Harnessing RNA interference to prevent or treat HSV-2 and HIV
- Judy Lieberman1
© Lieberman; licensee BioMed Central Ltd. 2006
Published: 21 December 2006
Harnessing RNAi presents an opportunity for treating or preventing viral disease. The main obstacle is delivering siRNAs into the cytosol of target cells in vivo. Topical delivery at mucosal surfaces may be especially effective. Herpes simplex virus 2 (HSV-2) infection causes significant morbidity and is an important cofactor for transmission of HIV infection. We investigated whether intravaginal application of siRNAs could protect mice from lethal herpes simple virus type 2 (HSV-2) vaginal infection. siRNAs mixed with lipid are efficiently taken up by epithelial and lamina propria cells and silence gene expression in the mouse vagina and ectocervix for at least 9 days. Intravaginal application of siRNAs targeting the HSV-2 UL27 and UL29 genes, encoding an envelope glycoprotein and a DNA binding protein, respectively, was well tolerated, did not induce interferon responsive genes or cause inflammation, and protected mice when administered before and/or following lethal HSV-2 challenge. These results suggest that siRNAs are attractive candidates for the active component of an antiviral microbicide. We are currently working to see if we can use this approach to prevent HIV transmission. We have also developed a method using antibody-protamine fragment fusion proteins to deliver siRNAs systemically and specifically to achieve silencing in primary cells bearing a targeted receptor.
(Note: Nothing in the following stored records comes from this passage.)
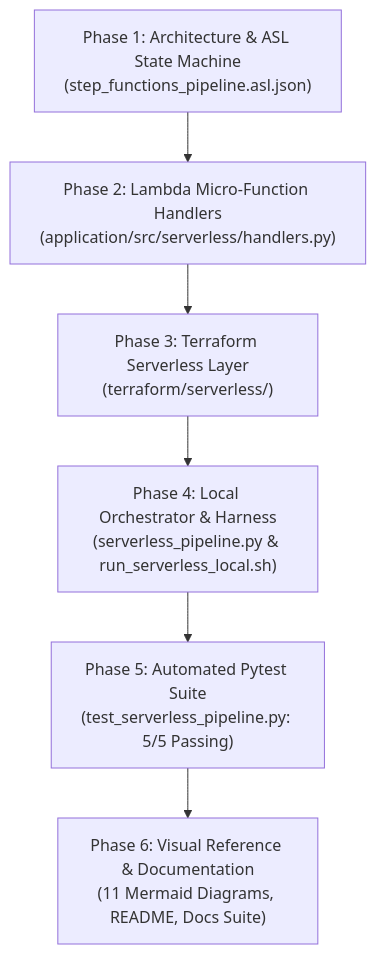
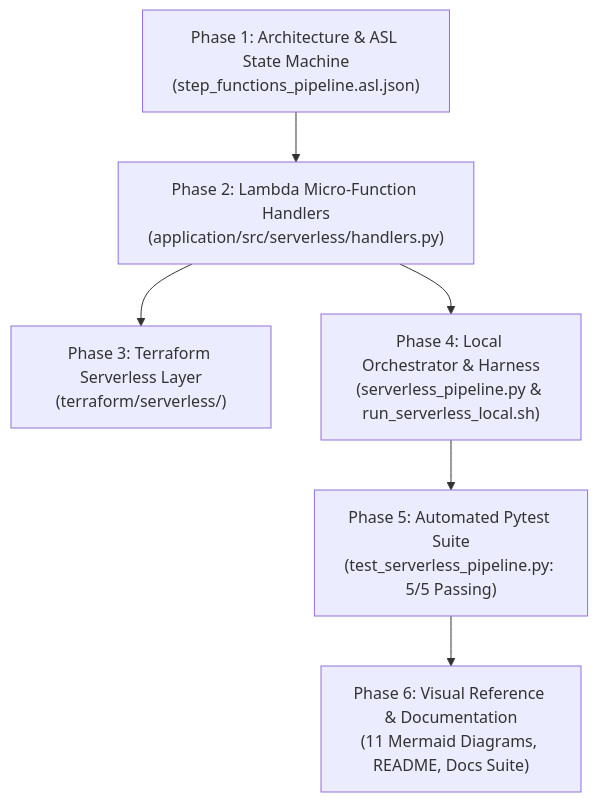
Before and after one commit to jashkv/ray-platform: the diagram in docs/implementation.md, drawn with Mermaid. The commit also changed other lines of this file and 19 other files, not shown here.

````diff
--- a/docs/implementation.md
+++ b/docs/implementation.md
@@ -23,8 +23,8 @@
 ```mermaid
 flowchart TD
     P1["Phase 1: Architecture & ASL State Machine\n(step_functions_pipeline.asl.json)"] --> P2["Phase 2: Lambda Micro-Function Handlers\n(application/src/serverless/handlers.py)"]
     P2 --> P3["Phase 3: Terraform Serverless Layer\n(terraform/serverless/)"]
-    P3 --> P4["Phase 4: Local Orchestrator & Harness\n(serverless_pipeline.py & run_serverless_local.sh)"]
+    P2 --> P4["Phase 4: Local Orchestrator & Harness\n(serverless_pipeline.py & run_serverless_local.sh)"]
     P4 --> P5["Phase 5: Automated Pytest Suite\n(test_serverless_pipeline.py: 5/5 Passing)"]
     P5 --> P6["Phase 6: Visual Reference & Documentation\n(11 Mermaid Diagrams, README, Docs Suite)"]
 ```
````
Potential applications of this strategy for treating HIV infection will be discussed.
This article is published under license to BioMed Central Ltd.